[[ Given records, beginning ]]
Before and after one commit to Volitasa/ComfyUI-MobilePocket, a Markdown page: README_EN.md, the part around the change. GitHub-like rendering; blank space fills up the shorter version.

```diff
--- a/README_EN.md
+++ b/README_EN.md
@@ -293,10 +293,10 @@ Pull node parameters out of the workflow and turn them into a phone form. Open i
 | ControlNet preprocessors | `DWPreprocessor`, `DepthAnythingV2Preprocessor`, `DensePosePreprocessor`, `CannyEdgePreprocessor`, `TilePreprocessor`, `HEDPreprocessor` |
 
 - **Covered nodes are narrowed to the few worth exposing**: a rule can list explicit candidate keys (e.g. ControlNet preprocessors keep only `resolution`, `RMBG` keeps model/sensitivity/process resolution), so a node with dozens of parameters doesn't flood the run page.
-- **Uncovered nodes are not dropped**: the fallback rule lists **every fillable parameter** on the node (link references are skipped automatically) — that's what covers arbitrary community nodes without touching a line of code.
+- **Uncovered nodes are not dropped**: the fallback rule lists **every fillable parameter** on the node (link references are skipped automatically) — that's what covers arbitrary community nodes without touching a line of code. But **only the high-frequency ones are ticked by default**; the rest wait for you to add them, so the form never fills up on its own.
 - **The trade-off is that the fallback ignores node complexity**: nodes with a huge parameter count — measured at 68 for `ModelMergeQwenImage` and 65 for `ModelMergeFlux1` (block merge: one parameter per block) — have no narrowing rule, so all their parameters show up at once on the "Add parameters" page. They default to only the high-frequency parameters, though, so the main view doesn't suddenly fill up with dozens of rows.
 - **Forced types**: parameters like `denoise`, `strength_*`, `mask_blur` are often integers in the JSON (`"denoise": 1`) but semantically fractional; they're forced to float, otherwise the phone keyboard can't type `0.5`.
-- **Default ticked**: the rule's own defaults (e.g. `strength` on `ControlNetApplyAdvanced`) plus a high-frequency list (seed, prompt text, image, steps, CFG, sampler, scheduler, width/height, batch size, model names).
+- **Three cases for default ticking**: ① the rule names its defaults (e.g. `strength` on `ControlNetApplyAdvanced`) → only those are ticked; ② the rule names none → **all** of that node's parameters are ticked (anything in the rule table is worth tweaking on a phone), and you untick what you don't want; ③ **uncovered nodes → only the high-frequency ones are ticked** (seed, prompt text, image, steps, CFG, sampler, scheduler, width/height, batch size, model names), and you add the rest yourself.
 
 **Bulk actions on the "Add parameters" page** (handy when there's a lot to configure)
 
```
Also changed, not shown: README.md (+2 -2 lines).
[[ Given records, end ]]
# What is being asked
Exactly as they appear above, return all of the records.

# Response to this exercise
Before and after one commit to Volitasa/ComfyUI-MobilePocket, a Markdown page: README_EN.md, the part around the change. GitHub-like rendering; blank space fills up the shorter version.

```diff
--- a/README_EN.md
+++ b/README_EN.md
@@ -293,10 +293,10 @@ Pull node parameters out of the workflow and turn them into a phone form. Open i
 | ControlNet preprocessors | `DWPreprocessor`, `DepthAnythingV2Preprocessor`, `DensePosePreprocessor`, `CannyEdgePreprocessor`, `TilePreprocessor`, `HEDPreprocessor` |
 
 - **Covered nodes are narrowed to the few worth exposing**: a rule can list explicit candidate keys (e.g. ControlNet preprocessors keep only `resolution`, `RMBG` keeps model/sensitivity/process resolution), so a node with dozens of parameters doesn't flood the run page.
-- **Uncovered nodes are not dropped**: the fallback rule lists **every fillable parameter** on the node (link references are skipped automatically) — that's what covers arbitrary community nodes without touching a line of code.
+- **Uncovered nodes are not dropped**: the fallback rule lists **every fillable parameter** on the node (link references are skipped automatically) — that's what covers arbitrary community nodes without touching a line of code. But **only the high-frequency ones are ticked by default**; the rest wait for you to add them, so the form never fills up on its own.
 - **The trade-off is that the fallback ignores node complexity**: nodes with a huge parameter count — measured at 68 for `ModelMergeQwenImage` and 65 for `ModelMergeFlux1` (block merge: one parameter per block) — have no narrowing rule, so all their parameters show up at once on the "Add parameters" page. They default to only the high-frequency parameters, though, so the main view doesn't suddenly fill up with dozens of rows.
 - **Forced types**: parameters like `denoise`, `strength_*`, `mask_blur` are often integers in the JSON (`"denoise": 1`) but semantically fractional; they're forced to float, otherwise the phone keyboard can't type `0.5`.
-- **Default ticked**: the rule's own defaults (e.g. `strength` on `ControlNetApplyAdvanced`) plus a high-frequency list (seed, prompt text, image, steps, CFG, sampler, scheduler, width/height, batch size, model names).
+- **Three cases for default ticking**: ① the rule names its defaults (e.g. `strength` on `ControlNetApplyAdvanced`) → only those are ticked; ② the rule names none → **all** of that node's parameters are ticked (anything in the rule table is worth tweaking on a phone), and you untick what you don't want; ③ **uncovered nodes → only the high-frequency ones are ticked** (seed, prompt text, image, steps, CFG, sampler, scheduler, width/height, batch size, model names), and you add the rest yourself.
 
 **Bulk actions on the "Add parameters" page** (handy when there's a lot to configure)
 
```
Also changed, not shown: README.md (+2 -2 lines).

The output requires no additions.